Andrew Madson is a data leader with 18 years’ experience. Andrew has presented to multiple boards of directors for Fortune 100 companies. As a graduate program professor in data analytics and data science, Andrew focuses on empowering the next generation of data professionals.
Recently, in an exclusive interview with Digital First Magazine, Andrew shared the top 3 priorities for innovative data leaders in 2024, insights on the impact of AI on data science, his professional journey, current roles and responsibilities as Sr. Director of Data Analytics at Arizona State University, significant career milestone, words of wisdom, and much more. The following excerpts are taken from the interview.
According to you, what are the top 3 priorities for innovative data leaders in 2024?
The first priority is to reevaluate the job that data is meant to serve within the organization. Identify key stakeholders and personals and rate how well the current data strategy is meeting their needs. The second priority is to review the data stack. With rising costs and an explosion of technology, many tools have become overlapping which results in a disjointed data strategy. The last priority is to take this information and identify where new technology can give the enterprise a competitive advantage. For instance, developing an LLM to democratize data analytics or to facilitate a wiki search on proprietary information may result in a significant increase in productivity.
Do you think that data science is perceived to be more important than ever before? And what has been the impact of AI on data science?
Data science is beginning to mature in many organizations. Data science used to be a hot and hype profession. Now teams have hit their stride and are moving from 100% innovation to a more balanced 50% maintenance 50% growth model. AI will impact the bleeding edge and leading companies who have more capacity and appetite for R&D. I believe that most companies are not in a condition where they can effectively take advantage of AI. They need to further develop their data fundamentals.
What can higher education leaders and administrators do to promote a data driven decision-making culture in their universities and colleges to stay ahead of the curve?
A culture of data-based decisions begins with executive support for workforce data literacy. A framework for empowering the average workforce member to interact with, and utilize data is essential for cultural change at scale.
Andrew, can you describe your background and areas of interest?
I have a background focused on international financial compliance and regulation. This experience was a great training ground for data. Understanding critical thinking, complex relationships, and change management made my transition into data a natural move. Now as a data leader, I develop data analytics strategies to drive student success.
Please brief us about your roles and responsibilities as Sr. Director of Data Analytics at Arizona State University.
I work in the Dean’s office and lead teams of data analysts who are responsible for enrollment projections, capacity management, student success research, and data science initiatives.
You are also a Data Science and Analytics Professor at several esteemed universities such as Grand Canyon University, Western Governors University, and Southern New Hampshire University. How do you make the learning experience engaging and effective for your students?
My courses are online. I engage deeply in discussions and work through coding problems 1:1 with my graduate students. I include current events and relate them to learning outcomes.

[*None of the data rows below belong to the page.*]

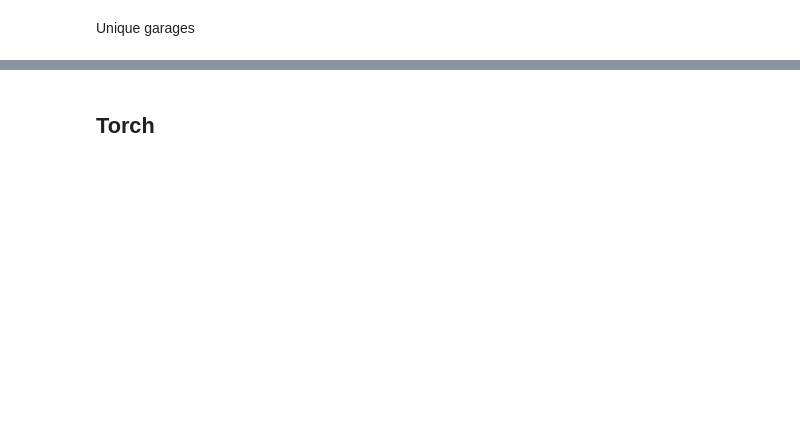
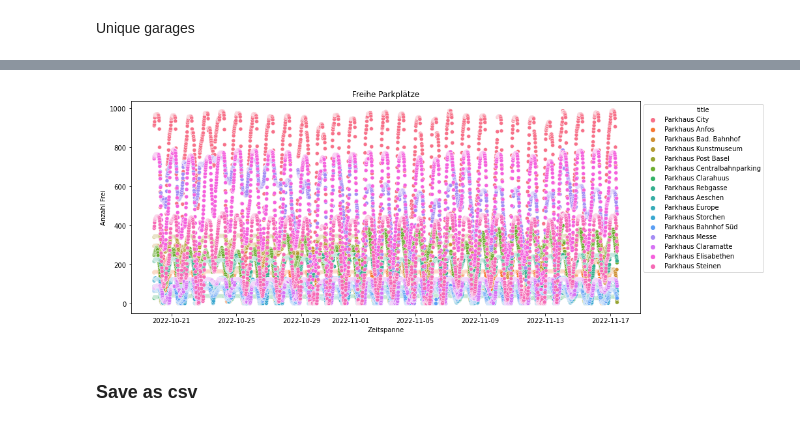
Before and after one commit to SimonLuder/FHNW_CHX_HS22, a Jupyter notebook: notebooks/prep_live_data.ipynb, the cells around one changed output, grey strips where cells are left out. Cells and saved outputs as stored; diff of their text form; code cells hidden in the pictures; blank space fills up the shorter version.

```diff
--- a/notebooks/prep_live_data.ipynb
+++ b/notebooks/prep_live_data.ipynb
@@ -142 +270,13 @@ plt.show()
+# %%
+plt.figure(figsize=(14,6))
+ax = sns.scatterplot(data = df, x="published", y="free", hue="title")
+sns.move_legend(ax, "upper left", bbox_to_anchor=(1, 1))
+plt.title("Freihe Parkplätze")
+plt.ylabel("Anzahl Frei")
+plt.xlabel("Zeitspanne")
+plt.show()
+# %% [output]
+[figure, added]
+# %% [markdown]
+### Save as csv
 # %%
@@ -144,2 +283,0 @@ plt.show()
-# %% [markdown]
-## Torch
```
Also changed, not shown: parts of 48 cells of this notebook, 3 other files.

Your teaching philosophy is deeply rooted in the practical application of theoretical concepts, bridging the gap between classroom knowledge and real-world problem-solving. Why do you think learning theories concepts and practical application are essential in today’s digital era?
Understanding the “How” gets you a job. Understanding the “Why” gets you promoted. If you understand the underlying mechanisms behind data science or analytics models, then you are empowered to automate the easy tasks and innovate on larger processes. If you don’t understand these concepts, then you may be automated out of the job.
What has been your most career-defining moment that you are proud of?
I led a successful initiative to build two complex software applications to comply with global compliance legislation under a very tight deadline.
Who is the one person you look up to and why?
Zach Wilson the data engineer. Zach innovates quickly and drives his own success. He is incredibly transparent and always willing to help.
Where would you like to be in the next 5 years?
What advice would you give to aspiring data scientists?
Learn through doing. Find interesting projects to apply your skills and share your results.